"It all began one morning last July when we noticed a young man of twenty-six crying in his bed in Dr. Pitre's ward. He had just come from a long journey on foot and was exhausted, but that was not the cause of his tears. He wept because he could not prevent himself from departing on a trip when the need took him; he deserted family, work, and daily life to walk as fast as he could, straight ahead, sometimes doing 70 kilometers a day on foot, until in the end he would be arrested for vagrancy and thrown in prison."
--Dr. Philippe Tissie, July 1886
Thus begins the recorded case history of Albert Dadas, a native of France's Bordeaux region and the first diagnosed mad traveler, or fuguer.

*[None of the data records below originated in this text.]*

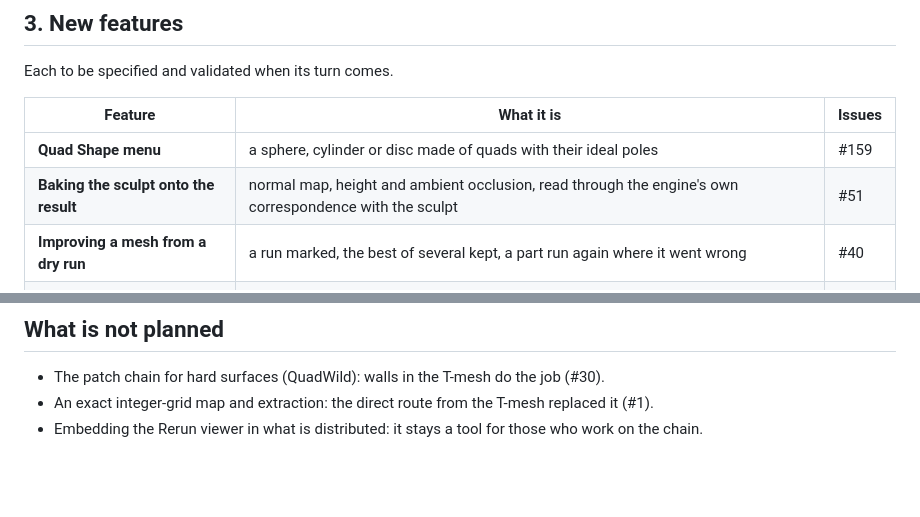
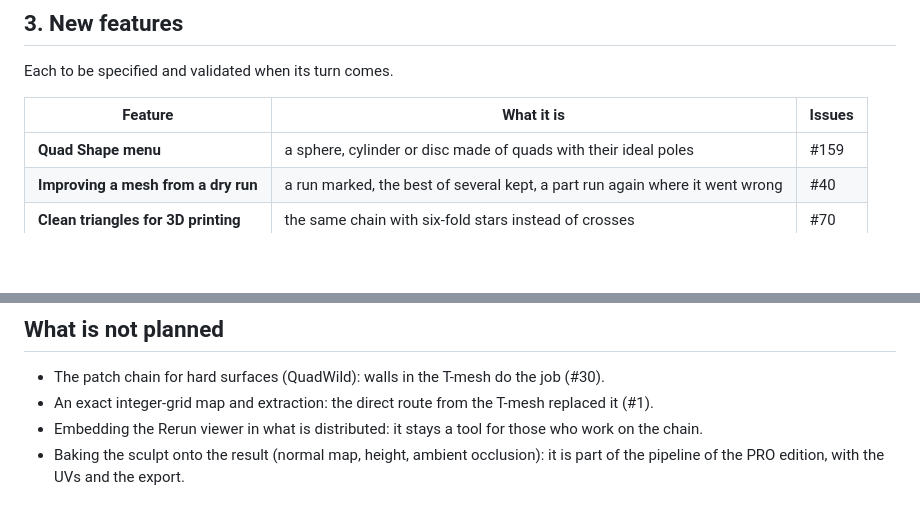
Before and after one commit to marcgardent/openclare, a Markdown page: ROADMAP.md, 2 parts joined by grey strips. GitHub-like rendering; blank space fills up the shorter version.

```diff
--- a/ROADMAP.md
+++ b/ROADMAP.md
@@ -50,7 +50,6 @@ Each to be specified and validated when its turn comes.
 | Feature | What it is | Issues |
 |---|---|---|
 | **Quad Shape menu** | a sphere, cylinder or disc made of quads with their ideal poles | #159 |
-| **Baking the sculpt onto the result** | normal map, height and ambient occlusion, read through the engine's own correspondence with the sculpt | #51 |
 | **Improving a mesh from a dry run** | a run marked, the best of several kept, a part run again where it went wrong | #40 |
 | **Clean triangles for 3D printing** | the same chain with six-fold stars instead of crosses | #70 |
 
@@ -66,3 +65,5 @@ they find comes into the chain through section 1 or 2, measured on the bench fir
 - An exact integer-grid map and extraction: the direct route from the T-mesh replaced it (#1).
 - Embedding the Rerun viewer in what is distributed: it stays a tool for those who work on the
   chain.
+- Baking the sculpt onto the result (normal map, height, ambient occlusion): it is part of the
+  pipeline of the PRO edition, with the UVs and the export.
```
Also changed, not shown: ROADMAP.fr.md (+2 -1 lines).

An occasional employee of a local gas company, Dadas suffered from a strange compulsion that led him to travel obsessively, often without identification, not knowing who he was or why he traveled. He became notorious for his extraordinary expeditions to such far-reaching spots as Algeria, Moscow, and Constantinople. Medical reports of Dadas set off at the time of a small epidemic of compulsive mad voyagers, the epicenter of which was Bordeaux, but which soon spread throughout France to Italy, Germany, and Russia.
Today we are similarly besieged by mental illnesses of the moment, such as chronic fatigue syndrome and attention deficit hyperactivity disorder. The debate rages about which of these conditions are affectations or cultural artifacts and which are "real." In Mad Travelers, Ian Hacking uses the Dadas case to weigh the legitimacy of cultural influences versus physical symptoms in the diagnosis of psychiatric disorders. He argues that psychological symptoms find stable homes at a given place and time, in "ecological niches" where transient illnesses flourish.
Using the records of Dadas's physician, Philippe Tissie, Hacking attempts to make sense of this strange epidemic. While telling his fascinating tale, he raises probing questions about the nature of mental disorders, the cultural repercussions of their diagnosis, and the relevance of this century-old case study for today's overanalyzed society.